Jacobi challenged Clarke’s thinly veiled justification for discrimination with 232 pages of hard numbers, charts, and analysis. She gathered survey results covering a woman’s monthly pain, cycle length, daily exercise, and education along with physiological indicators like pulse, rectal temperature, and ounces of urine. To really bring her argument home, Jacobi had test subjects undergo muscle strength tests before, during, and after menstruation. The paper was almost painfully evenhanded. Her scientific method-supported mic drop: “There is nothing in the nature of menstruation to imply the necessity, or even the desirability, of rest.” If women suffered from consumption, scrofula, anemia, and neuralgia, it wasn’t, as Clarke claimed, because they studied too hard.

Her study—sweeter for its evidence than its tone—won the Boylston Prize at Harvard University just three years after Clarke, a professor at the same school, published A Fair Chance. The Clarke versus Jacobi scholarly disagreement may sound like academic quibbling, a biased doctor against a rigorous one, but in the argument over who was allowed university admission, to have science on your side was hugely important. After Clarke’s paper fortified university walls, Jacobi systematically dismantled the barrier. Her paper was greatly influential in helping women gain opportunities in higher education—especially in the sciences.

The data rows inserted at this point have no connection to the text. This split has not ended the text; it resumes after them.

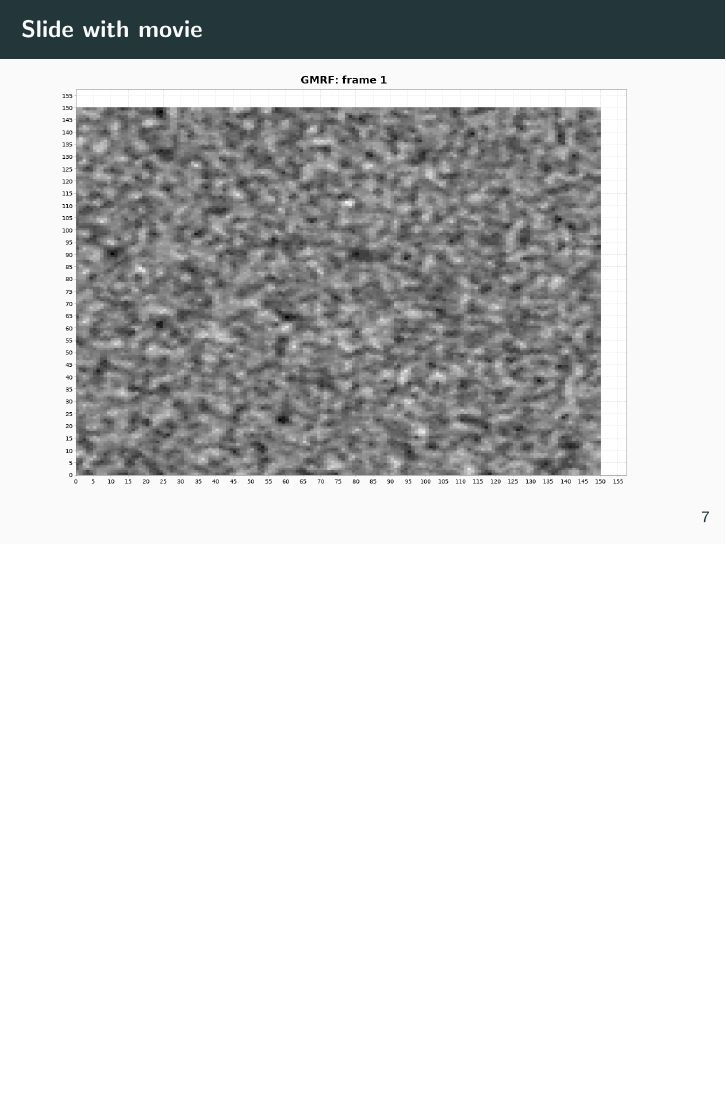
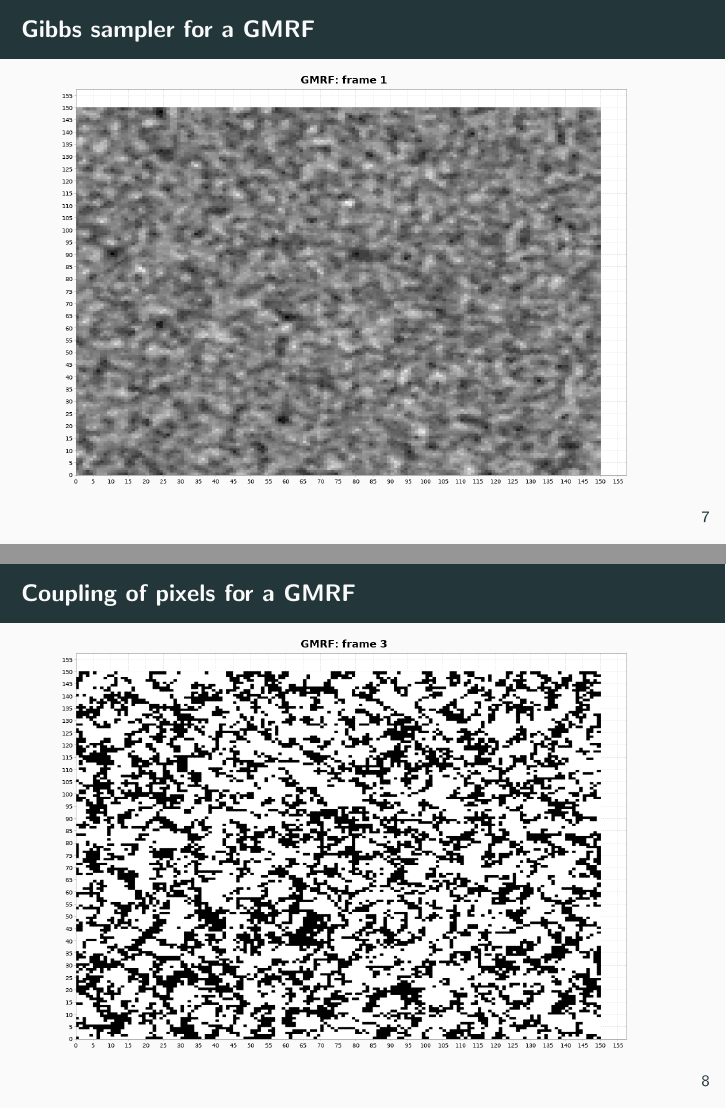
Before and after one commit to darrenjw/unbiased-mcmc, LaTeX slides (discussion/djw-slides.tex): page 7 of 8 before the commit and pages 7 and 8 of 9 after it, the two joined at a grey line, the shorter picture padded with empty space. Compiled offline with pdfLaTeX.

Commit message:
extra movie

```diff
--- a/discussion/djw-slides.tex
+++ b/discussion/djw-slides.tex
@@ -80,8 +80,13 @@ Materials: \alert{\url{https://github.com/darrenjw/unbiased-mcmc}}
 }
 
 \frame{
-  \frametitle{Slide with movie}
+  \frametitle{Gibbs sampler for a GMRF}
     \movie{\includegraphics[height=0.85\textheight]{figs/gmrf-frame}}{gmrf-sim.mp4}
+}
+
+\frame{
+  \frametitle{Coupling of pixels for a GMRF}
+    \movie{\includegraphics[height=0.85\textheight]{figs/gmrf-frame-c}}{gmrf-coupling.mp4}
 }
 
 
```
Also changed, not shown: discussion/figs/gmrf-frame-c.png (added), 2 other files.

Jacobi had wanted to be a doctor since childhood. “I began my medical studies when I was about 9 years old,” she remembered. “I found a big dead rat and the thought occurred to me that if I had the courage, I could cut that rat open and could find his heart which I greatly longed to see... my courage failed me.” Although she tabled the exploratory surgery until she was trained to do it, her interest in the body never waned. In the meantime, Jacobi wrote. Growing up in a family of well-known book publishers, she dabbled in her family’s business, placing stories in The Atlantic starting at age 15 and later in the New-York Evening Post.

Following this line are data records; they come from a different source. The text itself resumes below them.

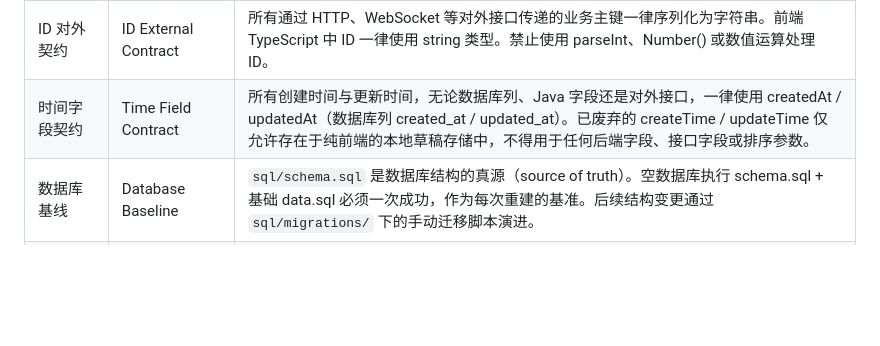
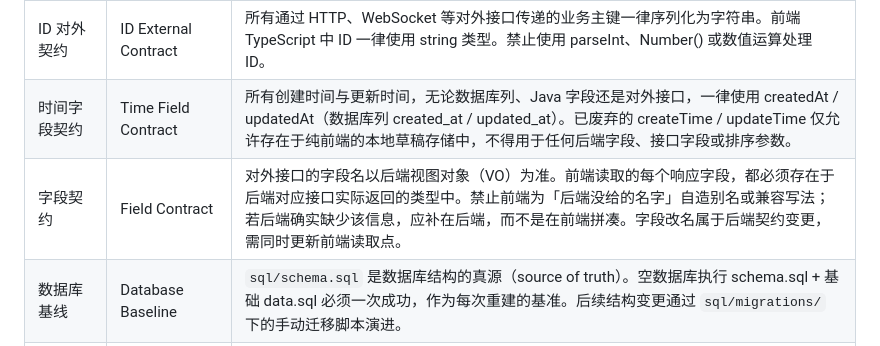
Before and after one commit to nicknicka/XianQi, a Markdown page: GLOSSARY.md, the part around the change. Drawn GitHub-style; blank space fills up the shorter version.

```diff
--- a/GLOSSARY.md
+++ b/GLOSSARY.md
@@ -87,6 +87,7 @@
 | 业务编号 | Business Number | 面向用户或外部系统的可读编号，如订单号 order_no、退款号 refund_no、支付流水号 payment_no。通常为字符串，有业务含义和格式要求，与业务主键完全分离。 |
 | ID 对外契约 | ID External Contract | 所有通过 HTTP、WebSocket 等对外接口传递的业务主键一律序列化为字符串。前端 TypeScript 中 ID 一律使用 string 类型。禁止使用 parseInt、Number() 或数值运算处理 ID。 |
 | 时间字段契约 | Time Field Contract | 所有创建时间与更新时间，无论数据库列、Java 字段还是对外接口，一律使用 createdAt / updatedAt（数据库列 created_at / updated_at）。已废弃的 createTime / updateTime 仅允许存在于纯前端的本地草稿存储中，不得用于任何后端字段、接口字段或排序参数。 |
+| 字段契约 | Field Contract | 对外接口的字段名以后端视图对象（VO）为准。前端读取的每个响应字段，都必须存在于后端对应接口实际返回的类型中。禁止前端为「后端没给的名字」自造别名或兼容写法；若后端确实缺少该信息，应补在后端，而不是在前端拼凑。字段改名属于后端契约变更，需同时更新前端读取点。 |
 | 数据库基线 | Database Baseline | `sql/schema.sql` 是数据库结构的真源（source of truth）。空数据库执行 schema.sql + 基础 data.sql 必须一次成功，作为每次重建的基准。后续结构变更通过 `sql/migrations/` 下的手动迁移脚本演进。 |
 | 初始化数据 | Initialization Data | `sql/data.sql` 中系统运行所必需的基础数据，如管理员账号、系统配置、默认分类、校园位置等。不含任何测试用户、测试商品或演示场景数据。 |
 | 演示数据 | Demo Data | 仅用于开发、演示和本地调试的样本数据，如测试用户、测试商品、测试订单、测试聊天记录等。不进入 data.sql，单独存放在开发 seed 中，生产环境不加载。 |
```
Also changed, not shown: docs/adr/0012-frontend-field-contract.md (added, +58 -0 lines).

Jacobi’s father wasn’t thrilled to hear she’d decided to attend medical school. In response, he dangled the amount of her university tuition before her, a carrot that would be hers should she decide against higher education. Jacobi declined his offer, leaving for the Woman’s Medical College of Pennsylvania, in the early 1860s before continuing on to Paris for a second round of schooling. When her mother wrote requesting an update, Jacobi replied, “I think you are rather naive to ask me if ‘I meet many educated French ladies who are physicians.’ Such a thing was never heard of.”

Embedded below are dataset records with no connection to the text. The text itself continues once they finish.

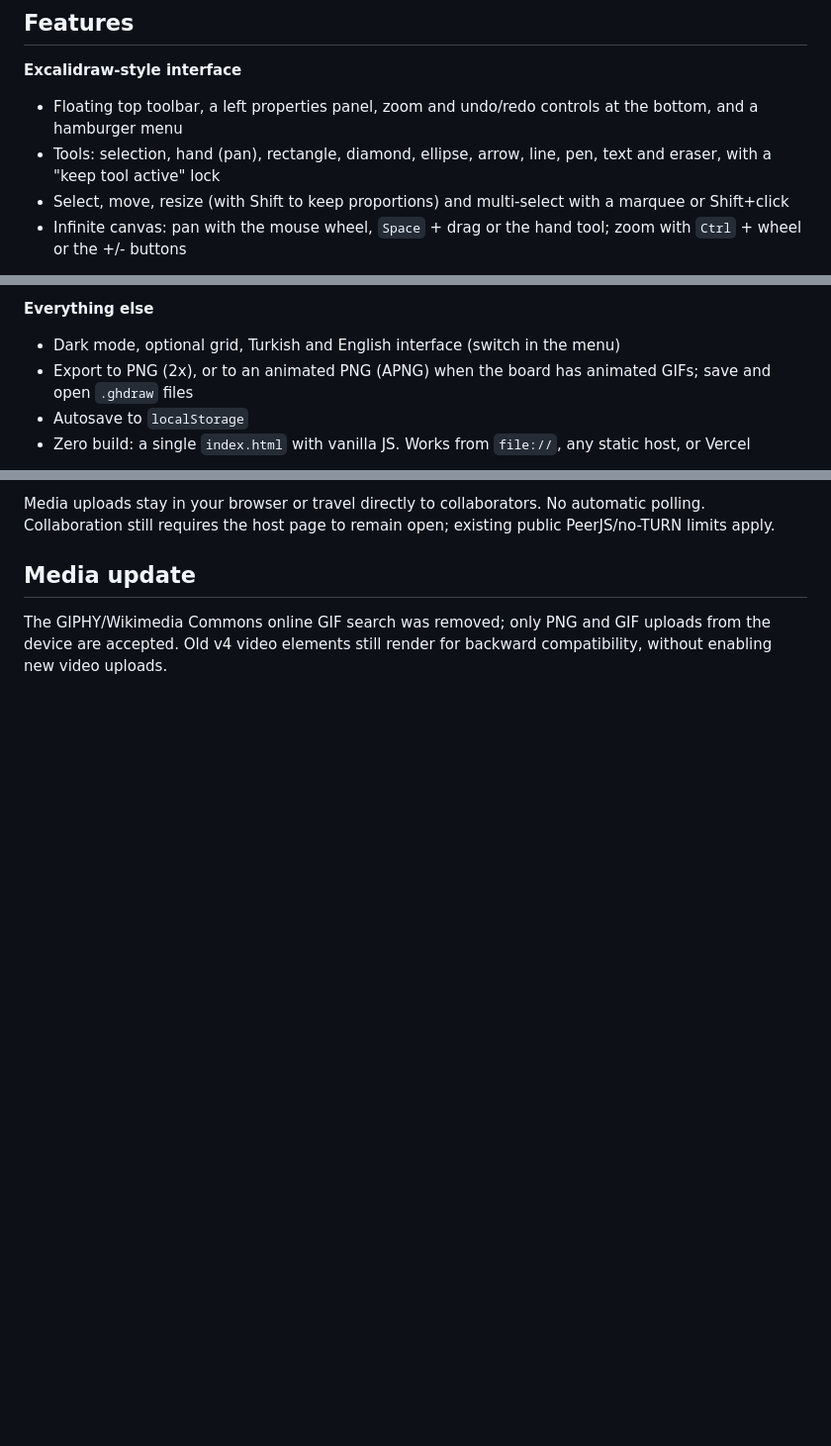
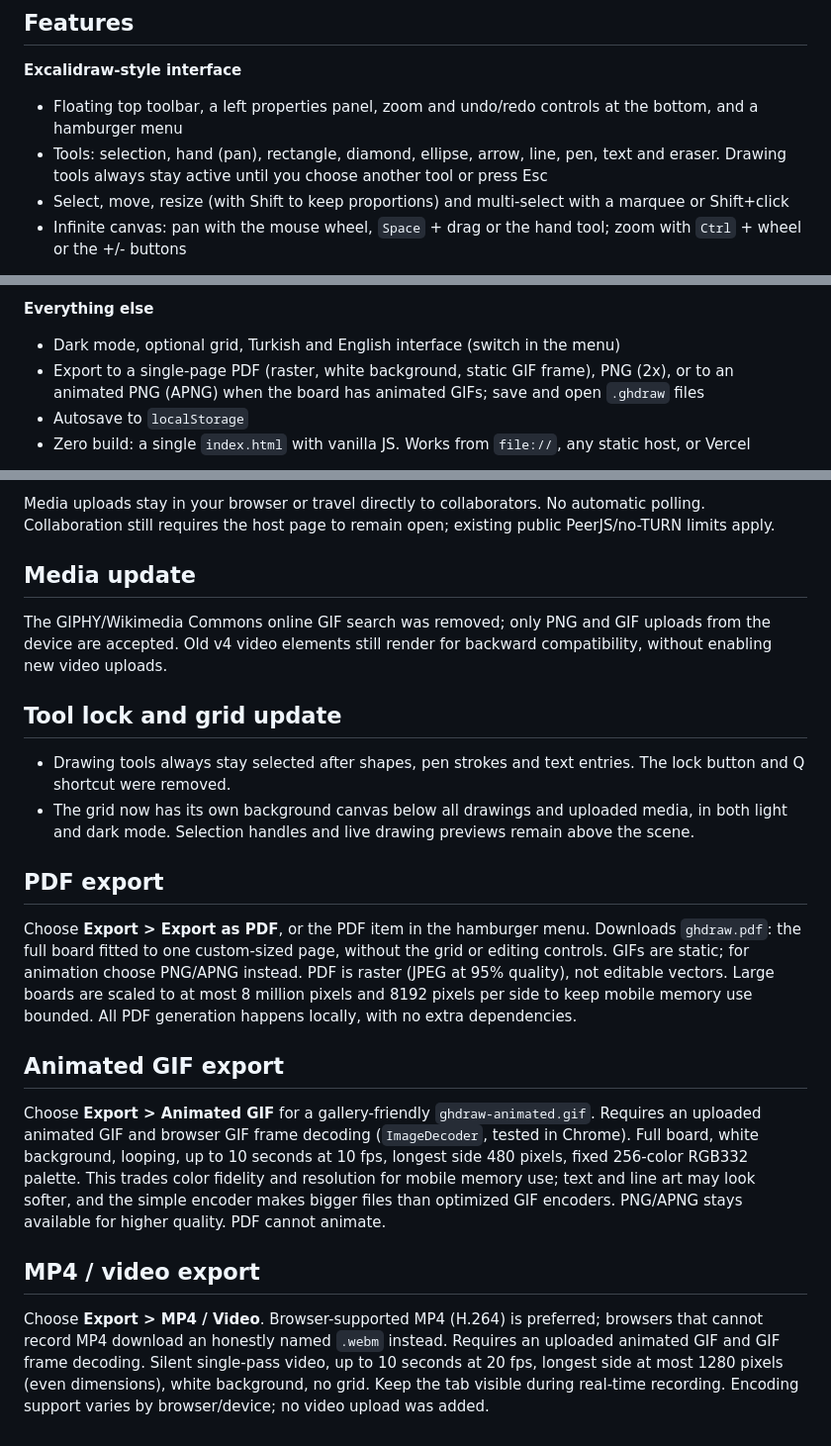
Before and after one commit to GokalpHizmetleri/GHDraw, a Markdown page: README.md, 3 parts joined by grey strips. Shown at 99% size. GitHub-like rendering; blank space fills up the shorter version.

Commit message:
Document persistent tools, background grid, PDF GIF and MP4 exports
Updated tool descriptions, export options, and removed tool lock feature. Added details about PDF and animated GIF export functionalities.

```diff
--- a/README.md
+++ b/README.md
@@ -8,7 +8,7 @@ A hand-drawn style whiteboard for the browser, inspired by Excalidraw. No build
 
 **Excalidraw-style interface**
 - Floating top toolbar, a left properties panel, zoom and undo/redo controls at the bottom, and a hamburger menu
-- Tools: selection, hand (pan), rectangle, diamond, ellipse, arrow, line, pen, text and eraser, with a "keep tool active" lock
+- Tools: selection, hand (pan), rectangle, diamond, ellipse, arrow, line, pen, text and eraser. Drawing tools always stay active until you choose another tool or press Esc
 - Select, move, resize (with Shift to keep proportions) and multi-select with a marquee or Shift+click
 - Infinite canvas: pan with the mouse wheel, `Space` + drag or the hand tool; zoom with `Ctrl` + wheel or the +/- buttons
 
@@ -26,7 +26,7 @@ A hand-drawn style whiteboard for the browser, inspired by Excalidraw. No build
 
 **Everything else**
 - Dark mode, optional grid, Turkish and English interface (switch in the menu)
-- Export to PNG (2x), or to an animated PNG (APNG) when the board has animated GIFs; save and open `.ghdraw` files
+- Export to a single-page PDF (raster, white background, static GIF frame), PNG (2x), or to an animated PNG (APNG) when the board has animated GIFs; save and open `.ghdraw` files
 - Autosave to `localStorage`
 - Zero build: a single `index.html` with vanilla JS. Works from `file://`, any static host, or Vercel
 
@@ -120,3 +119,20 @@ Media uploads stay in your browser or travel directly to collaborators. No autom
 ## Media update
 
 The GIPHY/Wikimedia Commons online GIF search was removed; only PNG and GIF uploads from the device are accepted. Old v4 video elements still render for backward compatibility, without enabling new video uploads.
+
+## Tool lock and grid update
+
+- Drawing tools always stay selected after shapes, pen strokes and text entries. The lock button and Q shortcut were removed.
+- The grid now has its own background canvas below all drawings and uploaded media, in both light and dark mode. Selection handles and live drawing previews remain above the scene.
+
+## PDF export
+
+Choose **Export > Export as PDF**, or the PDF item in the hamburger menu. Downloads `ghdraw.pdf`: the full board fitted to one custom-sized page, without the grid or editing controls. GIFs are static; for animation choose PNG/APNG instead. PDF is raster (JPEG at 95% quality), not editable vectors. Large boards are scaled to at most 8 million pixels and 8192 pixels per side to keep mobile memory use bounded. All PDF generation happens locally, with no extra dependencies.
+
+## Animated GIF export
+
+Choose **Export > Animated GIF** for a gallery-friendly `ghdraw-animated.gif`. Requires an uploaded animated GIF and browser GIF frame decoding (`ImageDecoder`, tested in Chrome). Full board, white background, looping, up to 10 seconds at 10 fps, longest side 480 pixels, fixed 256-color RGB332 palette. This trades color fidelity and resolution for mobile memory use; text and line art may look softer, and the simple encoder makes bigger files than optimized GIF encoders. PNG/APNG stays available for higher quality. PDF cannot animate.
+
+## MP4 / video export
+
+Choose **Export > MP4 / Video**. Browser-supported MP4 (H.264) is preferred; browsers that cannot record MP4 download an honestly named `.webm` instead. Requires an uploaded animated GIF and GIF frame decoding. Silent single-pass video, up to 10 seconds at 20 fps, longest side at most 1280 pixels (even dimensions), white background, no grid. Keep the tab visible during real-time recording. Encoding support varies by browser/device; no video upload was added.
```
Also changed, not shown: other parts of README.md (+1 -2 lines).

In Paris, an American was considered enough of a curiosity that after months of lobbying, Jacobi was able to claim the first spot at the École de Médecine ever awarded to a woman. There were a few stipulations attached to her attendance. She had to enter lectures through a door not used by other students and sit near the professor. Jacobi joked that hers would be the first petticoat the school had seen since its founding. However strange the circumstances, Jacobi found assimilation easy. She wrote, “I... feel as much at home as if I had been there all my life.”

Upon returning to the United States after five years in Paris, Jacobi began lecturing at Women’s Medical College of the New York Infirmary for Women and Children, practicing medicine and carving out more opportunities for women in the field concurrently. Jacobi helped found the Women’s Medical Association of New York City in 1872, opened New York Infirmary’s children’s ward, and became the Academy of Medicine’s first female member.

When she was diagnosed with a brain tumor, Jacobi documented the symptoms just as thoroughly and objectively as if she were responding to Clarke’s ridiculous claims. She titled the result, “Description of the Early Symptoms of the Meningeal Tumor Compressing the Cerebellum. From Which the Writer Died. Written by Herself.”

Jacobi did like to get in the last word.

This article has been excerpted from Rachel Swaby's forthcoming book, Headstrong: 52 Women Who Changed Science—and the World.